With that much registered in his mind, John Cadman stepped into the room, careful to avoid the pool of blood beside the still figure. He stooped and made sure the man was dead, then walked backwards to the door, careful to touch nothing. He went down the stairs and crossed the hall to the telephone table. On the point of picking up the instrument
he paused and removed his handkerchief from a pocket. He wrapped it around the handset, and using one corner to cover the tip of his right forefinger he dialled 999.
âPolice,' he told the operator who inquired which service he required.
First a panda car arrived and two constables in uniform with peaked caps came in and asked him questions to which he had no acceptable answers. One of them went down to the police car and radio-telephoned his station. He came back, nodded to his colleague and said to Cadman, âYou'll have to wait till Superintendent Drury arrives.'
The tired doctor reacted. âLook here,' he said, âI've been out on a case and I've had enough for one night. I've told you what I know. I can't tell you anything else, and I'd like to go home. This Superintendent Drury can ring me when he arrives.'
The constable who had gone out to
the car said, âI'm sorry, sir, but I was told to ask you to remain here.'
âWell, how about letting me phone my wife?'
âShe knows you're out on a case, sir?'
âThen perhaps it would be as well to wait till the Superintendent arrives before waking her up. She won't be expecting you, will she?'
Cadman swore silently. He cursed himself for meddling in something without being asked.
âHow long will the Superintendent be in getting here?' he asked.
âI can't say, sir. He's being contacted at home.'
âYes, sir, this is his division. He won't be long. I suggest you wait in this room until he gets here.'
The constable pointed to a room opening from the hall, where his colleague had drawn the curtains and turned on the light after making sure there was no one else in the house. The front door had been closed.
âVery well,' grunted the doctor.

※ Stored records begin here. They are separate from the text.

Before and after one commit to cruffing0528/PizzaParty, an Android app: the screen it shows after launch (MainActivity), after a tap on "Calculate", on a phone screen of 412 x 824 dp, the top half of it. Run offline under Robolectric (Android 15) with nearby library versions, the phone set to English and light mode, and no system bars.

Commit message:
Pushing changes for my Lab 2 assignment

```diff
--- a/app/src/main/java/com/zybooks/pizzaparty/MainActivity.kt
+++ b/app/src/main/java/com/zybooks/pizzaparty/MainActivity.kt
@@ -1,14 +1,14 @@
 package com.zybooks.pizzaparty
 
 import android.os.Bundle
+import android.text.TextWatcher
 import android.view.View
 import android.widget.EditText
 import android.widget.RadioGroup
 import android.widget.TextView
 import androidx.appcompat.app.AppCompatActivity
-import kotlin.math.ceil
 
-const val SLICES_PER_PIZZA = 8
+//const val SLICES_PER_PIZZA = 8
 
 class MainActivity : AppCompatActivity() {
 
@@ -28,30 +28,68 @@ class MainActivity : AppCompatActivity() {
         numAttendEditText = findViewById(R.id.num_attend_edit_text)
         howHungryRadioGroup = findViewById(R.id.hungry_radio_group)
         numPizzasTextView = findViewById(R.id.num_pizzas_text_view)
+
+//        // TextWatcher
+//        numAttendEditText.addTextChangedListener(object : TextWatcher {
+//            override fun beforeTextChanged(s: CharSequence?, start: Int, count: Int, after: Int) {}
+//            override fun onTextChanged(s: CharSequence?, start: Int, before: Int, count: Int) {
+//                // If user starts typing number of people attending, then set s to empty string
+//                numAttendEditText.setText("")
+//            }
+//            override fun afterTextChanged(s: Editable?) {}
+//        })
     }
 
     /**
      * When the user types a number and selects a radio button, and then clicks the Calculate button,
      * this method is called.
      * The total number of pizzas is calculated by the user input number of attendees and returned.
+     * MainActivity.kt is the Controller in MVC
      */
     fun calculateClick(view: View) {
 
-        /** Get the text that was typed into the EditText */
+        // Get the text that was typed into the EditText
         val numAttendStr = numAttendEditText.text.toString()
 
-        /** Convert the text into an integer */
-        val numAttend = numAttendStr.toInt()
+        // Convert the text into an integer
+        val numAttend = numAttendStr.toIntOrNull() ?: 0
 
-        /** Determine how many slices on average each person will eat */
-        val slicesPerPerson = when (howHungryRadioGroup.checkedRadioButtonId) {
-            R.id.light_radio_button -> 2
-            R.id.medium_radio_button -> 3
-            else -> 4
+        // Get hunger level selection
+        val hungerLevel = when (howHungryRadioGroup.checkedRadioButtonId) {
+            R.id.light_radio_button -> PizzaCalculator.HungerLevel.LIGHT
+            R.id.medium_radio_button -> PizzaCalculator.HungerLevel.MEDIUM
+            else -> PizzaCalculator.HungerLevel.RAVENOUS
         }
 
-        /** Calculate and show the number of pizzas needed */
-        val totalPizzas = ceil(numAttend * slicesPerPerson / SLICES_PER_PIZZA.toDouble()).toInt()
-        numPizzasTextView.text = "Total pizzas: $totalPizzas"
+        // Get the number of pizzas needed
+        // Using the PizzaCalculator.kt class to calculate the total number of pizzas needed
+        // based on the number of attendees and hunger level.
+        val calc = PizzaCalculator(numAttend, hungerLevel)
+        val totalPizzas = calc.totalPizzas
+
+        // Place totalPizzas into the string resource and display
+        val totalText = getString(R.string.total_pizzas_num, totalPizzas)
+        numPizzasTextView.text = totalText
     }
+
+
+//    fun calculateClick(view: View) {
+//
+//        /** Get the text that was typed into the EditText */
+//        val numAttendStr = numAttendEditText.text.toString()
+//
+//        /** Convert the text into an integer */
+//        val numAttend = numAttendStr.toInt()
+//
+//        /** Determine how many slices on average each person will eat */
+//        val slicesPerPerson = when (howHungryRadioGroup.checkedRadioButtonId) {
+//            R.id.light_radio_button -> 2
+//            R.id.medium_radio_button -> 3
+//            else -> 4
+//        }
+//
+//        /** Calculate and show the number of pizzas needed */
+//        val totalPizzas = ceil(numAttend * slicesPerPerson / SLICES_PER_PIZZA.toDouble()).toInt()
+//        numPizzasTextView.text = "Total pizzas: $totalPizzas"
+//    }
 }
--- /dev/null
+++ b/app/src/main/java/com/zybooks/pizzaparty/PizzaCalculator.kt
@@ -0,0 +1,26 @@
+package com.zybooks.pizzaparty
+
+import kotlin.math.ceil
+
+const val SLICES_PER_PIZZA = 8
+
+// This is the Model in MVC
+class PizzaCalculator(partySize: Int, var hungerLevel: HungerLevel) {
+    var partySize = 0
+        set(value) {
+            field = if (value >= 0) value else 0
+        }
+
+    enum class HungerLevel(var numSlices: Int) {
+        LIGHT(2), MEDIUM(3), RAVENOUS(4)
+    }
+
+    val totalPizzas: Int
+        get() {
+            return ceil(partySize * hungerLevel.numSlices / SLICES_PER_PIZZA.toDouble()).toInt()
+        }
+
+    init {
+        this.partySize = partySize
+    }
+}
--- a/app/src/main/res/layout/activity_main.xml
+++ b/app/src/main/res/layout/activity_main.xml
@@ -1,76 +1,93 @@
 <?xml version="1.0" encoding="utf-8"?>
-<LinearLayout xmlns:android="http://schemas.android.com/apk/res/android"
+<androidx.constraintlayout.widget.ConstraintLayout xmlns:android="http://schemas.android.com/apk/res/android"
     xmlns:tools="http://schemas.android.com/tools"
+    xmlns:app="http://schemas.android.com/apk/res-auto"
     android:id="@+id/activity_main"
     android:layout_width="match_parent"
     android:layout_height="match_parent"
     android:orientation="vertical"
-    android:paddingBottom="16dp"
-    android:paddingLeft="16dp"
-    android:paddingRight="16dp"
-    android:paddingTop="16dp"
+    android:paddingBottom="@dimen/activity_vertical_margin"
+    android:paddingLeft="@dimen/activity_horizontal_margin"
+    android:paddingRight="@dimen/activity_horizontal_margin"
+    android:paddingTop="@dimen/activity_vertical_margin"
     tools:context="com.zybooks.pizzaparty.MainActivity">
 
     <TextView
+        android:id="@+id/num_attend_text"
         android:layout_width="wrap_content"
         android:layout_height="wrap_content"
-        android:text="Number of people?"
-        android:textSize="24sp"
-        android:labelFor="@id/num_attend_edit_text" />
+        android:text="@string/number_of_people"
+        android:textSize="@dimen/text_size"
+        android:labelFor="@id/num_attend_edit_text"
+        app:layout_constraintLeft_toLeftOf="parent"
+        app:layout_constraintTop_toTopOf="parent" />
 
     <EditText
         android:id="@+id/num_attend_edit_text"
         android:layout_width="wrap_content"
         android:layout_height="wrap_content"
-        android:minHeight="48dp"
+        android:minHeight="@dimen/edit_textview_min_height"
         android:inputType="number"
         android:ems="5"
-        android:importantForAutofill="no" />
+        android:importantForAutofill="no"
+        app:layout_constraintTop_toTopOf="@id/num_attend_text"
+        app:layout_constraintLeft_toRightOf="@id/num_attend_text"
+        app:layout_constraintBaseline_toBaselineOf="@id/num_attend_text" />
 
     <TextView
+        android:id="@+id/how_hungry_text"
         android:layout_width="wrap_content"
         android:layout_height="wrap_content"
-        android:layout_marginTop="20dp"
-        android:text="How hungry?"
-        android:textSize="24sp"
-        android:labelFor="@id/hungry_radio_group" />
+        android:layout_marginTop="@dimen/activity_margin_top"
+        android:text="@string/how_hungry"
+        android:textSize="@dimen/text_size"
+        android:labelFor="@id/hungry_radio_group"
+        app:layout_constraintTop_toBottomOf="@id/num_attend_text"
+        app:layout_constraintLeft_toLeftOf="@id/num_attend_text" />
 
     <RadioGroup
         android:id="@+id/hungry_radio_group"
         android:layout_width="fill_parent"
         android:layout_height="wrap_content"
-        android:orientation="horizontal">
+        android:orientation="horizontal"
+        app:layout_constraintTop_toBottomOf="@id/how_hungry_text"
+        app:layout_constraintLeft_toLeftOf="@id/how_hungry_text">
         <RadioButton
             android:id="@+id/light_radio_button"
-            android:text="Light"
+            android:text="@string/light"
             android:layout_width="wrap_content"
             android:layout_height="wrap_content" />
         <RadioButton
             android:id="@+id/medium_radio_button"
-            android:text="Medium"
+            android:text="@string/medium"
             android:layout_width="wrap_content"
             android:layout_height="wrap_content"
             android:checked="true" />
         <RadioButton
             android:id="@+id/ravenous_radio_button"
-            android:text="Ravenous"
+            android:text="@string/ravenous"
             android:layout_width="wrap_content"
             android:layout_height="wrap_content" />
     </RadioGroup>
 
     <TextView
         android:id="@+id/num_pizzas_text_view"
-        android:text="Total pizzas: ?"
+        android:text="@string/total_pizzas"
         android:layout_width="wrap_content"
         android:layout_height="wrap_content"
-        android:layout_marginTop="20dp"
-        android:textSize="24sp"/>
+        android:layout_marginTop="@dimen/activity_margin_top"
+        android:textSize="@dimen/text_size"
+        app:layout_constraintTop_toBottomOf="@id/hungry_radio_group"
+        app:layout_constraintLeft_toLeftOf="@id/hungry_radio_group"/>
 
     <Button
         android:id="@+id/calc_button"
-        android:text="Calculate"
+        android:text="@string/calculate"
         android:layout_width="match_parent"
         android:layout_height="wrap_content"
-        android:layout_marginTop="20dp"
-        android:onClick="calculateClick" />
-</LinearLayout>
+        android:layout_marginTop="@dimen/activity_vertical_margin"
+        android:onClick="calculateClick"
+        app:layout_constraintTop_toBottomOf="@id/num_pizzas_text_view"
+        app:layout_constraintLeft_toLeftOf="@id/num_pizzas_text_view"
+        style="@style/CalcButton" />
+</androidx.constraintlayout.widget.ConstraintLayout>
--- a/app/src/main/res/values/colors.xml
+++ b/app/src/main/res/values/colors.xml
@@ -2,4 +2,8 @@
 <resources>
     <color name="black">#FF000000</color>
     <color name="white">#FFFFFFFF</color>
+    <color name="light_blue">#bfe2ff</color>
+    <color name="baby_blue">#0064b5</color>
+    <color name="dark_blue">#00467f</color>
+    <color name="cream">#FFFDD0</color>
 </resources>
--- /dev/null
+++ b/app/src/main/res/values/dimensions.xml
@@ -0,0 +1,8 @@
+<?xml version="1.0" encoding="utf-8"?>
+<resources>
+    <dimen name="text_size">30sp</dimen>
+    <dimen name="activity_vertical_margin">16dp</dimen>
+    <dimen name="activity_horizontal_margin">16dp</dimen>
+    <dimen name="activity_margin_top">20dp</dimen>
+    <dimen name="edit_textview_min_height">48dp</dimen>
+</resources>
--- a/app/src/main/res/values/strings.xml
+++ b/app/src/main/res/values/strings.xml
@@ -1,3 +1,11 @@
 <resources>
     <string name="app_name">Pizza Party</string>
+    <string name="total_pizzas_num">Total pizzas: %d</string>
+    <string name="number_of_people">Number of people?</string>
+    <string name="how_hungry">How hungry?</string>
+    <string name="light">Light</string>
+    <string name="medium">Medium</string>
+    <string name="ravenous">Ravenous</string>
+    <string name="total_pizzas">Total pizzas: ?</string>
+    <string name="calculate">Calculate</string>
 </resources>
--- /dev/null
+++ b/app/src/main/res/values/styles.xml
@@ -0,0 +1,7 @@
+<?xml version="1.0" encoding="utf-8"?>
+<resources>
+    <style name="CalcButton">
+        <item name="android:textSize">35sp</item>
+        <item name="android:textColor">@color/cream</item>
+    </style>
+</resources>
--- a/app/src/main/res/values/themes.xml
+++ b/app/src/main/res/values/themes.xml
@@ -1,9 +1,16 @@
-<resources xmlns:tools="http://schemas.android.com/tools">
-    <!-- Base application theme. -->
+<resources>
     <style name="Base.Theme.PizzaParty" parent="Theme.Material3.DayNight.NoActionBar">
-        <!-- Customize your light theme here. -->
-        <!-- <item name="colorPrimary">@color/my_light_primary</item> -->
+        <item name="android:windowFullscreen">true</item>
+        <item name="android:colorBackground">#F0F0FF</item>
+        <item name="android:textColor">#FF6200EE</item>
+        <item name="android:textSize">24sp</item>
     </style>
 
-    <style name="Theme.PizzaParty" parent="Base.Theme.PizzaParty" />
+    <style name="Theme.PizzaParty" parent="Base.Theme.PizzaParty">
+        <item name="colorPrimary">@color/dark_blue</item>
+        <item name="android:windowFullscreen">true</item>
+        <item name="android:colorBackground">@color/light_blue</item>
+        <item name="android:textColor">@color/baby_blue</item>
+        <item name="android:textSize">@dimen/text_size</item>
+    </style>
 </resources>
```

He walked into the room and sat down and lit a cigarette. He was smoking his third, watched most of the time by a young constable with dark auburn hair and freckles who tried to act as though he had no interest in the man who had reported the murder, and was staring at his watch, reckoning that he had been an hour and twenty minutes in the damned house, when he heard a car draw up outside.